Thankfully those miserable days are over. Actually they’re still here if you bought a Samsung Galaxy Gear, but for our young digital savages – or is that natives? – the wrist phone is here. Nearly.
A fully funded project on Kickstarter, Tinitell, is set to put a kids’ wrist phone into production. A Swedish project, these cunning plastic beasties incorporate GPS so you can pinpoint your child’s location, and are fully managed from the web or an app so that calls in and out can be locked down to specific numbers. They’ll last a week on standby and feature voice recognition. In short they’re very, very smart, and you can get one by pledging just ¢99 (about £60), plus the cost of a cheapo Pay as You Go SIM. Here’s the promo video:
Awesome monsters, eh? And groovy Swedes, too, making me feel all depressed and miserable about my sad (sub)urban lifestyle.
And therein lies the problem, for me at least (beyond the fact they look a bit like a Peckham Rolex). If I lived in the country and my kids roamed the fields until it was time to call them in for home-baked goods and a glass of milk from Daisy – and how I wish that were so – then this could work. As soon as Vodafone improves its reception in the Lake District.

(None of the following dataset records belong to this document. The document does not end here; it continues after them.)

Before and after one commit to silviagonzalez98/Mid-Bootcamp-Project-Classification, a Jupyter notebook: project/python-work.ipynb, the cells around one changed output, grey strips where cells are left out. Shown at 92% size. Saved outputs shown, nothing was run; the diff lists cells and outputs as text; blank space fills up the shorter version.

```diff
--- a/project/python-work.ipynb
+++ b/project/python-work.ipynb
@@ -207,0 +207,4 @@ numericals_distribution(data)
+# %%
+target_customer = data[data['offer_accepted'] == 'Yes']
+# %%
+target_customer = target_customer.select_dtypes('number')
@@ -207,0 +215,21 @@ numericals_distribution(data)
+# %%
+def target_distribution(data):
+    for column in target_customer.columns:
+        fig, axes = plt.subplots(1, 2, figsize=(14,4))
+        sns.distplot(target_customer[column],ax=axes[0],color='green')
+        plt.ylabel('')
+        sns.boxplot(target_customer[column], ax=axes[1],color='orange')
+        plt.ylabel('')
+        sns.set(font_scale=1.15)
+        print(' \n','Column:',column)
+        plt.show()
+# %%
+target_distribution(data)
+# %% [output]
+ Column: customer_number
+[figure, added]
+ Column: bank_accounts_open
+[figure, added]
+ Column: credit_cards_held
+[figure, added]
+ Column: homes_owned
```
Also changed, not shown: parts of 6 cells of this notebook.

But that’s not life as I know it, or for many I know. I’m no helicopter dad, but by the time my daughters are old enough to be out and about in the neighbourhood they’ll be way too old to be wearing something that looks like this. There’s no actual watch included in the design yet – you’ll have to call them up to tell ’em what time it is. Doubtless an analogue clockface would actually boost the ridicule factor even higher, but even without it I reckon they’d get laughed out of the bus shelter.
To be more specific, I’d guess Tinitell are pitching this at 6-10 year olds, approximately. Not many kids of that age are allowed to roam beyond their parents’ sight round here. And at the upper end, 10-year-olds can be pretty harsh on their peers if the brand or look isn’t right (read: isn’t worn by their TV role models). And at a time when most children are wanting to snip the apron strings, a prominent reminder that mum and dad are monitoring your every move might not do you any favours in class 6G.
I’d really like to like Tinitell. It’s innovative and affordable, and I hope it succeeds. With an open SDK, it’s likely that developers will find ways to use it that might just bring it into play. But for now it’s just not for me or my family. Oh, and you can’t write 8OO813S on it either.